» Work task
Report every line of the records that contains the word "from".

» Records provided

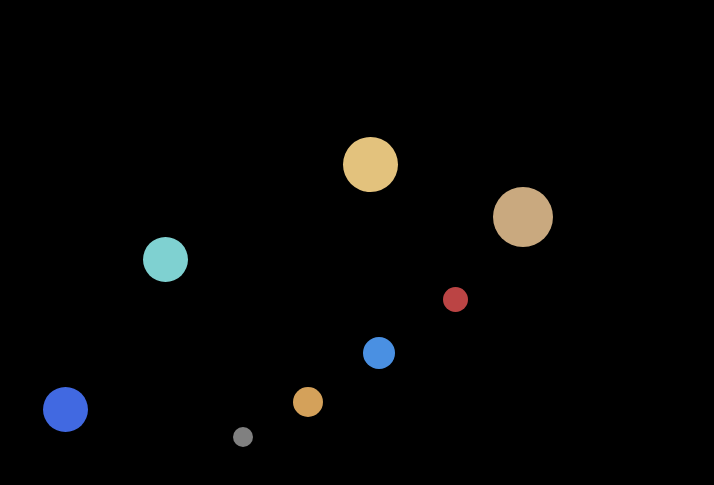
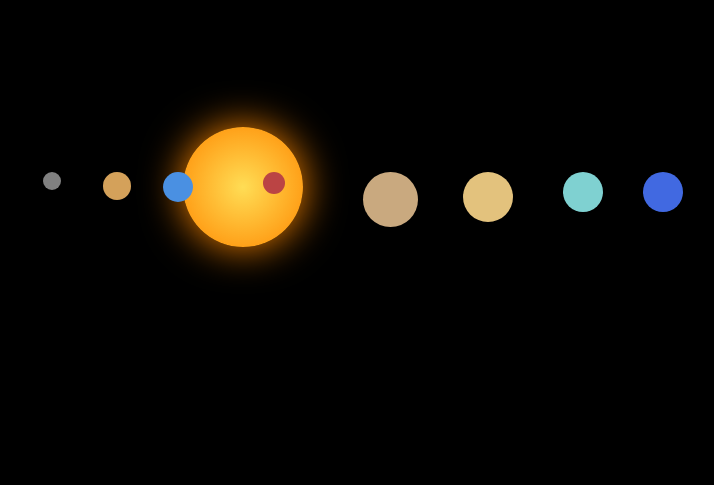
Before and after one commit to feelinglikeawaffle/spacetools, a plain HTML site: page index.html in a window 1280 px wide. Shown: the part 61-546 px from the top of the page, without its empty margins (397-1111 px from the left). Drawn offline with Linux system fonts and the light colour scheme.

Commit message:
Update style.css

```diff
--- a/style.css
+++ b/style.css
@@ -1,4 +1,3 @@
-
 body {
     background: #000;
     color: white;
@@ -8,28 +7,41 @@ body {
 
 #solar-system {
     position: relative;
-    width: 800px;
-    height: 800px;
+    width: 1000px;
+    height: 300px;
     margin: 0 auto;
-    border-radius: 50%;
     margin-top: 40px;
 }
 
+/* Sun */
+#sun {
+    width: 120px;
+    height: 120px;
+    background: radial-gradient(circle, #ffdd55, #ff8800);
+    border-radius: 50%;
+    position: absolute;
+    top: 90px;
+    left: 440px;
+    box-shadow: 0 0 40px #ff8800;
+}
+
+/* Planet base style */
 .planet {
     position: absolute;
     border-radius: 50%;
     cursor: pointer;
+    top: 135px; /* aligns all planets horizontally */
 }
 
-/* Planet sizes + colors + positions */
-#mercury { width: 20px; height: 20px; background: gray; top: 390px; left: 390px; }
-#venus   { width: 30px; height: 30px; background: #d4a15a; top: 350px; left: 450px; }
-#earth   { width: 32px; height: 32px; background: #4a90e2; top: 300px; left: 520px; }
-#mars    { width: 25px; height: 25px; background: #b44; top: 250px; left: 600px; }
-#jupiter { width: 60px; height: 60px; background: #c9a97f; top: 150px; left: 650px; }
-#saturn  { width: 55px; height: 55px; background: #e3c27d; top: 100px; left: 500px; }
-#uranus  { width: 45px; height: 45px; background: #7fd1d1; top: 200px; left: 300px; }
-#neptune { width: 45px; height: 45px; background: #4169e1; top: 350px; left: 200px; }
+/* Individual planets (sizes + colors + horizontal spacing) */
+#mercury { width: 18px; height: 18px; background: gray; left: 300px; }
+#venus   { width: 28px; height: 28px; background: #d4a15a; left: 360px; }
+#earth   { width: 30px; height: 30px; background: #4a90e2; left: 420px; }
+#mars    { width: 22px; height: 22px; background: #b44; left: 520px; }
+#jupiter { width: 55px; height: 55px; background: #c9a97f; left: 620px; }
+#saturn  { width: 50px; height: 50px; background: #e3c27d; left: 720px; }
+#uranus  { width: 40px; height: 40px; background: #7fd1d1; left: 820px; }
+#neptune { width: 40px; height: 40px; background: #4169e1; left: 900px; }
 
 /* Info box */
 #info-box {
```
* * *
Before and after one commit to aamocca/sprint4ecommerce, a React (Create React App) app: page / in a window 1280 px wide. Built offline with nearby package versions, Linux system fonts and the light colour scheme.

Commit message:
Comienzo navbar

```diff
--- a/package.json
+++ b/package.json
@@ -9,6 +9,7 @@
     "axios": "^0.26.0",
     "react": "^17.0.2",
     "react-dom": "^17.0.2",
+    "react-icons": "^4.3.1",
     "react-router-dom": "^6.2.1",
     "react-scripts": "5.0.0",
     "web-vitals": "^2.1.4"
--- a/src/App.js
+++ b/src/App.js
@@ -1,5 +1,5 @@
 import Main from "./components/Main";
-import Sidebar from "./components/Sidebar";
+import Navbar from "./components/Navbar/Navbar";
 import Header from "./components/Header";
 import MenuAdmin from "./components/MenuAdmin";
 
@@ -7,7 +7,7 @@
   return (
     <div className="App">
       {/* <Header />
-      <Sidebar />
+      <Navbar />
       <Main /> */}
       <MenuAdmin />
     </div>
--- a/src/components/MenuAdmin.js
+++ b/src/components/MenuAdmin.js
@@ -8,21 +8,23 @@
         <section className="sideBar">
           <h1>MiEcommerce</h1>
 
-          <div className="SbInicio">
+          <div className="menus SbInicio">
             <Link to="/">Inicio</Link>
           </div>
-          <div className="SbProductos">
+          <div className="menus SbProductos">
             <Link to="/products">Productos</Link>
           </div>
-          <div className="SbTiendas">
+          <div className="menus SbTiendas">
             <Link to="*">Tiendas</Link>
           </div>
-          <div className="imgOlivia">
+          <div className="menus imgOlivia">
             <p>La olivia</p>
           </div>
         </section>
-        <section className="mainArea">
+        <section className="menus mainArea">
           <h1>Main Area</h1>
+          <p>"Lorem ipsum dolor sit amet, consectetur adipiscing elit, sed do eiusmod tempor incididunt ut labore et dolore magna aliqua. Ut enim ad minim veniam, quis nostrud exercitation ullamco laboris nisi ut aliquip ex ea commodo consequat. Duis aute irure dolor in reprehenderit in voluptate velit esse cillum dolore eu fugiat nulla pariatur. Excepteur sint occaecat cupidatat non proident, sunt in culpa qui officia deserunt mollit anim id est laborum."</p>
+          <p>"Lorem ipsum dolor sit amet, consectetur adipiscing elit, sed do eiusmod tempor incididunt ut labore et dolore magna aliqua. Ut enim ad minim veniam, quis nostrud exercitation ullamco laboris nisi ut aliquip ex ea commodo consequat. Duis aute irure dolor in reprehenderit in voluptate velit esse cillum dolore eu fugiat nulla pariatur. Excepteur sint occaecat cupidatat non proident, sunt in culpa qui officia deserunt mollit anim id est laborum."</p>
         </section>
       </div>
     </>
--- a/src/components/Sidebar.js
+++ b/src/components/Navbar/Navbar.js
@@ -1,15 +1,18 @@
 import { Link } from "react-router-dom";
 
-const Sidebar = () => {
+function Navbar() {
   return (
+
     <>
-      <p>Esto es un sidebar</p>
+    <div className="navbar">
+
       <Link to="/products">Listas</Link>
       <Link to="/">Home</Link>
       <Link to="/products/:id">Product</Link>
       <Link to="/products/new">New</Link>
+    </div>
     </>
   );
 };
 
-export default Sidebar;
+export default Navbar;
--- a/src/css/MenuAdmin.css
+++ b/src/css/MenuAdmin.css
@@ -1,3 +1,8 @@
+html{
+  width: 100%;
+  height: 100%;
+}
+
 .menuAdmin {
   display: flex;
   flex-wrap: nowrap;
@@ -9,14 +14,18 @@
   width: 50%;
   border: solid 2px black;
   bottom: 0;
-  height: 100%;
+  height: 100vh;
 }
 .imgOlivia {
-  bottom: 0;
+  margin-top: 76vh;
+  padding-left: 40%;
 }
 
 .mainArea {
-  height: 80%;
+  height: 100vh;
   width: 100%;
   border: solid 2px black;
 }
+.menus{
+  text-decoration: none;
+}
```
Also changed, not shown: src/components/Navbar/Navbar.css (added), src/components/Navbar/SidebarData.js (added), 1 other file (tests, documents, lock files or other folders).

» Expected answer
Before and after one commit to feelinglikeawaffle/spacetools, a plain HTML site: page index.html in a window 1280 px wide. Shown: the part 61-546 px from the top of the page, without its empty margins (397-1111 px from the left). Drawn offline with Linux system fonts and the light colour scheme.
 import Main from "./components/Main";
-import Sidebar from "./components/Sidebar";
+import Navbar from "./components/Navbar/Navbar";
 import Header from "./components/Header";
 import MenuAdmin from "./components/MenuAdmin";
 import { Link } from "react-router-dom";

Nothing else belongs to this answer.